Joe has had three coaching sessions so far with a corporate coach. He finds his weekly sessions cathartic – it’s a relief to share work challenges with someone in confidence and where there is no judgement. However, he knows the intention is to help him grow and develop at work and he is unclear as to how these sessions are helping him do so. He doesn’t say anything to his boss, however, because he’s enjoying the opportunity to share openly with someone.
Meanwhile, Joe’s coach (Rebecca) is frustrated. While Joe is engaged at each session and is happy to be a part of the process, he resists setting goals for himself. Rebecca wants to continue to be supportive of Joe’s current challenges but knows that the nature of her support needs to change in order for Joe to move into action.
So where do Joe and Rebecca go from here? Let’s explore.
Choosing focus over chaos is not just applicable to coaching but to most aspects of our life. In order to “achieve”, “move forward”, “move beyond”, “grow”, “develop” or whatever we have defined as our objective, we are faced with the choice between focus and chaos. Focus is the direct route to success. Chaos is the windy, uncharted road that may or may not get us to our destination.
But it is a choice. Some people thrive on Chaos and not only struggle with Focus but feel confined by it. So the first step is to determine how direct you want your route to be. The more direct your route (i.e. the more focused you are) the quicker the results and the more likely you are to arrive at your desired end point.
Once you/your client have chosen Focus over Chaos, there is still plenty of work to be done before moving into action.
- Define your goal(s)
- Ensure clarity
- Ensure it is acheivable
- Create your roadmap
- Stay committed and motivated
- Celebrate successes
In our case study, Rebecca is frustrated by Joe’s “choice” to stay in the Chaos state – but is it an overt choice or an unconscious one? In the next section, we explore how Rebecca can help clarify whether this is a conscious choice and whether it is the right one for Joe.
As coaches we can’t choose Focus over Chaos for our clients, but we can clarify the choice and help them move from one to the other if they wish. Active listening, observation and exploration of underlying beliefs are all great tools a coach can use to help a client understand the choices before them.

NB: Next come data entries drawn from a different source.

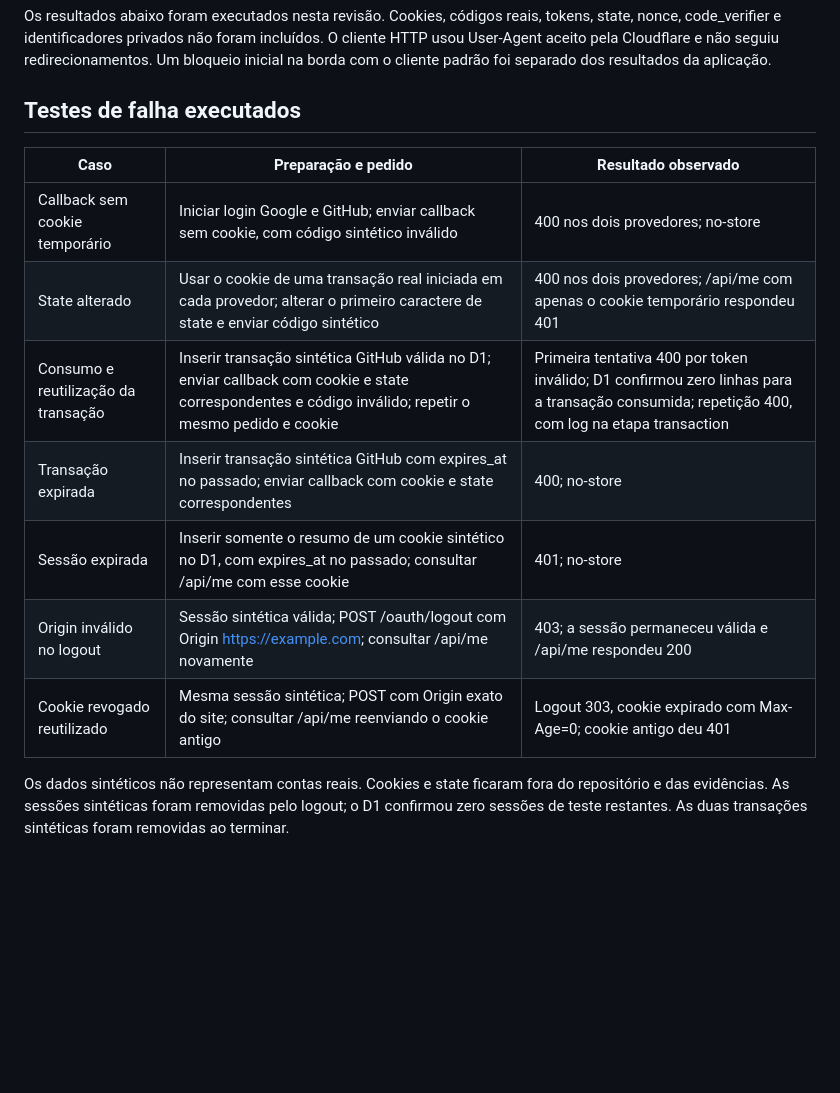
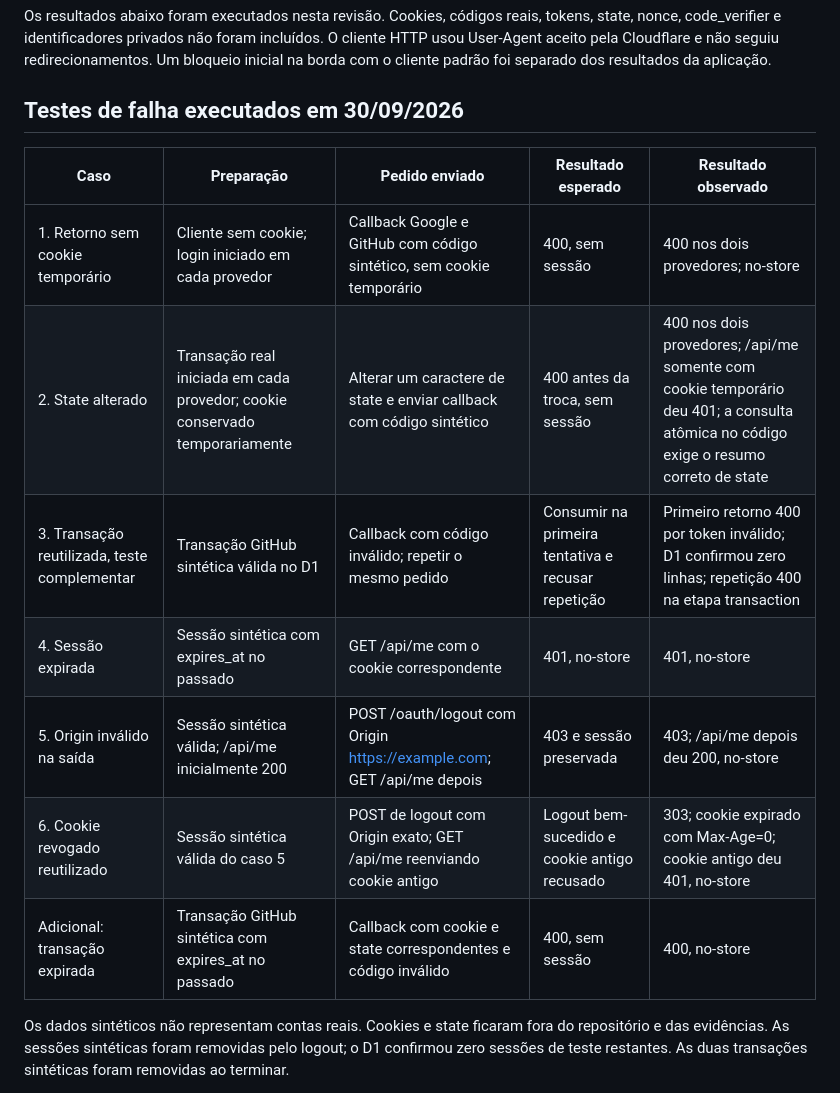
Before and after one commit to jvcreator-br/site-autentica-o-frank, a Markdown page: public/entrega1/07-testes-falha.md, the part around one of its changes. Drawn GitHub-style; blank space fills up the shorter version.

Commit message:
organiza os testes da avaliacao

```diff
--- a/public/entrega1/07-testes-falha.md
+++ b/public/entrega1/07-testes-falha.md
@@ -4,17 +4,17 @@ Conferência: 30/09/2026, em produção, https://site-autentica-o-frank.pages.de
 
 Os resultados abaixo foram executados nesta revisão. Cookies, códigos reais, tokens, state, nonce, code_verifier e identificadores privados não foram incluídos. O cliente HTTP usou User-Agent aceito pela Cloudflare e não seguiu redirecionamentos. Um bloqueio inicial na borda com o cliente padrão foi separado dos resultados da aplicação.
 
-## Testes de falha executados
+## Testes de falha executados em 30/09/2026
 
-| Caso | Preparação e pedido | Resultado observado |
-| --- | --- | --- |
-| Callback sem cookie temporário | Iniciar login Google e GitHub; enviar callback sem cookie, com código sintético inválido | 400 nos dois provedores; no-store |
-| State alterado | Usar o cookie de uma transação real iniciada em cada provedor; alterar o primeiro caractere de state e enviar código sintético | 400 nos dois provedores; /api/me com apenas o cookie temporário respondeu 401 |
-| Consumo e reutilização da transação | Inserir transação sintética GitHub válida no D1; enviar callback com cookie e state correspondentes e código inválido; repetir o mesmo pedido e cookie | Primeira tentativa 400 por token inválido; D1 confirmou zero linhas para a transação consumida; repetição 400, com log na etapa transaction |
-| Transação expirada | Inserir transação sintética GitHub com expires_at no passado; enviar callback com cookie e state correspondentes | 400; no-store |
-| Sessão expirada | Inserir somente o resumo de um cookie sintético no D1, com expires_at no passado; consultar /api/me com esse cookie | 401; no-store |
-| Origin inválido no logout | Sessão sintética válida; POST /oauth/logout com Origin https://example.com; consultar /api/me novamente | 403; a sessão permaneceu válida e /api/me respondeu 200 |
-| Cookie revogado reutilizado | Mesma sessão sintética; POST com Origin exato do site; consultar /api/me reenviando o cookie antigo | Logout 303, cookie expirado com Max-Age=0; cookie antigo deu 401 |
+| Caso | Preparação | Pedido enviado | Resultado esperado | Resultado observado |
+| --- | --- | --- | --- | --- |
+| 1. Retorno sem cookie temporário | Cliente sem cookie; login iniciado em cada provedor | Callback Google e GitHub com código sintético, sem cookie temporário | 400, sem sessão | 400 nos dois provedores; no-store |
+| 2. State alterado | Transação real iniciada em cada provedor; cookie conservado temporariamente | Alterar um caractere de state e enviar callback com código sintético | 400 antes da troca, sem sessão | 400 nos dois provedores; /api/me somente com cookie temporário deu 401; a consulta atômica no código exige o resumo correto de state |
+| 3. Transação reutilizada, teste complementar | Transação GitHub sintética válida no D1 | Callback com código inválido; repetir o mesmo pedido | Consumir na primeira tentativa e recusar repetição | Primeiro retorno 400 por token inválido; D1 confirmou zero linhas; repetição 400 na etapa transaction |
+| 4. Sessão expirada | Sessão sintética com expires_at no passado | GET /api/me com o cookie correspondente | 401, no-store | 401, no-store |
+| 5. Origin inválido na saída | Sessão sintética válida; /api/me inicialmente 200 | POST /oauth/logout com Origin https://example.com; GET /api/me depois | 403 e sessão preservada | 403; /api/me depois deu 200, no-store |
+| 6. Cookie revogado reutilizado | Sessão sintética válida do caso 5 | POST de logout com Origin exato; GET /api/me reenviando cookie antigo | Logout bem-sucedido e cookie antigo recusado | 303; cookie expirado com Max-Age=0; cookie antigo deu 401, no-store |
+| Adicional: transação expirada | Transação GitHub sintética com expires_at no passado | Callback com cookie e state correspondentes e código inválido | 400, sem sessão | 400, no-store |
 
 Os dados sintéticos não representam contas reais. Cookies e state ficaram fora do repositório e das evidências. As sessões sintéticas foram removidas pelo logout; o D1 confirmou zero sessões de teste restantes. As duas transações sintéticas foram removidas ao terminar.
 
```
Also changed, not shown: other parts of public/entrega1/07-testes-falha.md (+20 -0 lines).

Let’s go back to Joe and Rebeca. At this stage of the coaching, Rebecca could perhaps summarize back for Joe the various topics they have been discussing and observe that at first glance, they don’t seem tied to his stated goal. She then might confirm whether his goal to create a career plan continues to be important, and clarify how their conversations moving forward might best help him achieve his goal. Rebecca might also ask Joe why he feels their conversations have been more focused on his current work challenges than on future growth opportunities – perhaps there are some underlying beliefs that need to be explored in order for Joe to move forward.
Assuming Joe openly chooses the Focus path, Rebecca can again draw on the active listening and observation tools to help Joe stay on track.
Modeling the behavior that will benefit our clients in achieving their goals is critical for coaches.
- Do you choose Focus over Chaos in your life and in your coaching practice?
- What impact does your choice have on your clients?
- If you don’t have the Focus you would like, how do you get there?
- If your client is struggling between Chaos and Focus, what can you do to help?